- _PROBLEM STATEMENT_
Only the number is wanted: how many lines below include "lattice"?
++++ INPUT DATA ++++
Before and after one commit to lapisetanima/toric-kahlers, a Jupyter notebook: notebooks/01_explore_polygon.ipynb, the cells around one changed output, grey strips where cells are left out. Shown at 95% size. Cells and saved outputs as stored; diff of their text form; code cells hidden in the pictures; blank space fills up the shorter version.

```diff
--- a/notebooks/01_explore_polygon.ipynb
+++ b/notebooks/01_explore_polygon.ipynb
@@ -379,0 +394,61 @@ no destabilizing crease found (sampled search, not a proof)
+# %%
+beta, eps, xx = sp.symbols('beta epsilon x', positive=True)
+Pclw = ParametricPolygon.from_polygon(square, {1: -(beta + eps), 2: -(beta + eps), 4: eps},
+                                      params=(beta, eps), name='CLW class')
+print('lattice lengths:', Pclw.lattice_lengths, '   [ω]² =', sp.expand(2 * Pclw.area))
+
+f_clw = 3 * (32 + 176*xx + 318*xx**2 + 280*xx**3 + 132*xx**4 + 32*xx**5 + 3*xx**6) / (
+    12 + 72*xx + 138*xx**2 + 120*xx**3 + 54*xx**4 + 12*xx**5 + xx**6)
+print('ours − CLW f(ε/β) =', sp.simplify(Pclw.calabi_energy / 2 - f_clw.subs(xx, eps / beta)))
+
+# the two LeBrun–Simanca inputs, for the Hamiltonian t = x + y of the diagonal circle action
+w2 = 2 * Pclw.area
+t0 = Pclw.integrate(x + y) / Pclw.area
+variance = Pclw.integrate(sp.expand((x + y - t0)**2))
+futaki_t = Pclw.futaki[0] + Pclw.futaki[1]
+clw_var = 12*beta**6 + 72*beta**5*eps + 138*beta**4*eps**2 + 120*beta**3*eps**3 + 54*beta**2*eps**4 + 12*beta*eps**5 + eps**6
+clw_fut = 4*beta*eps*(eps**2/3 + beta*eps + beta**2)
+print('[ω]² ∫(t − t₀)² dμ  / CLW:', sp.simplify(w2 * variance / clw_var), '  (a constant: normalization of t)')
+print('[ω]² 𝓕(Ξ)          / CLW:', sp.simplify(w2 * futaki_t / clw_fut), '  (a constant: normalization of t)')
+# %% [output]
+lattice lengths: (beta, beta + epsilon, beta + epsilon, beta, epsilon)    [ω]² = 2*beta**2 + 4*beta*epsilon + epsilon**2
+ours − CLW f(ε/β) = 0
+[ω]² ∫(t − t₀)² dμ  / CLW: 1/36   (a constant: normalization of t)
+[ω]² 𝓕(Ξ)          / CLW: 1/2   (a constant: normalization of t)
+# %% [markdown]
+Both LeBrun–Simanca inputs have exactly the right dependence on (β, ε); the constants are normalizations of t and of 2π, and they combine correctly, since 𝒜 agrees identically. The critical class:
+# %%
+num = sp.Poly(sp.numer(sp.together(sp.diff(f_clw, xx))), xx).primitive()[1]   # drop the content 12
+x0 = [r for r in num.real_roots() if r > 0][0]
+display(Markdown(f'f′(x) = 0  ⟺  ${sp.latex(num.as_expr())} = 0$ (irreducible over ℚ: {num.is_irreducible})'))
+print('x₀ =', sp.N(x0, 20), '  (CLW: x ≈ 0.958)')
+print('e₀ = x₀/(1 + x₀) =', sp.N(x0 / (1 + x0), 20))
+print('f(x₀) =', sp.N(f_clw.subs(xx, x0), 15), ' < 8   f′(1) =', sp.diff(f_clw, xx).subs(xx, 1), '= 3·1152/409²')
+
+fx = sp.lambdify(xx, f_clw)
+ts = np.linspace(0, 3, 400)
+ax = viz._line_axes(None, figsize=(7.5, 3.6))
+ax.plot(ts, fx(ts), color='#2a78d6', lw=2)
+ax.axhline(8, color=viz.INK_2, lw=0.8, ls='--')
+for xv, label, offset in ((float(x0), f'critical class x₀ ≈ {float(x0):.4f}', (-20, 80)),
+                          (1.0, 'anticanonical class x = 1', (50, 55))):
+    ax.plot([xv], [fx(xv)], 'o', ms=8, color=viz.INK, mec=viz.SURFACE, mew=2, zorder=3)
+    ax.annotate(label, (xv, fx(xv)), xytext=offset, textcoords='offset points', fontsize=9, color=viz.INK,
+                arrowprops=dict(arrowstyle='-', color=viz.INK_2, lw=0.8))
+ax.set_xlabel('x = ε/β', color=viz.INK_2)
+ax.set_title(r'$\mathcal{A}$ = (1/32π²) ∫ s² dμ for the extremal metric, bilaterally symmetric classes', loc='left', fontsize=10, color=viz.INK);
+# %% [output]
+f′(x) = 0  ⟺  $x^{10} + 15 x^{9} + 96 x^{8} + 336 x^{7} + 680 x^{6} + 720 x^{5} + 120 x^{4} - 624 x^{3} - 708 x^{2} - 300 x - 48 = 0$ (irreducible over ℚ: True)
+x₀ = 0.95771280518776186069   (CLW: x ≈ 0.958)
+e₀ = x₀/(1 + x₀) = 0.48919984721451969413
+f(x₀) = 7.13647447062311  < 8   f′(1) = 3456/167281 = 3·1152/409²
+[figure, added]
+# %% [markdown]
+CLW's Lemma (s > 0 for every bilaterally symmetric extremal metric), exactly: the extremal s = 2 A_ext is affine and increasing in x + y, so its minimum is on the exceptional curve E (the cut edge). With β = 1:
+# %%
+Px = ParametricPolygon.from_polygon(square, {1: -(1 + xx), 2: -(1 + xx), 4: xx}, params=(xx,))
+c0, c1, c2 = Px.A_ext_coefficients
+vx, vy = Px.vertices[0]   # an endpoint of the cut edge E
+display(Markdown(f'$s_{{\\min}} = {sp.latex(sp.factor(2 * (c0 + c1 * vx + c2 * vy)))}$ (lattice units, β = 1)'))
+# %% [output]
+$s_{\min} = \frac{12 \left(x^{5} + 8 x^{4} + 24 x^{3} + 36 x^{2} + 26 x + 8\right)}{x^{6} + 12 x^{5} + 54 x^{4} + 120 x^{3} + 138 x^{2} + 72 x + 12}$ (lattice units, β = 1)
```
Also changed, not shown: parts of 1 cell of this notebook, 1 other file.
++++
- _FINISHED TASK_
4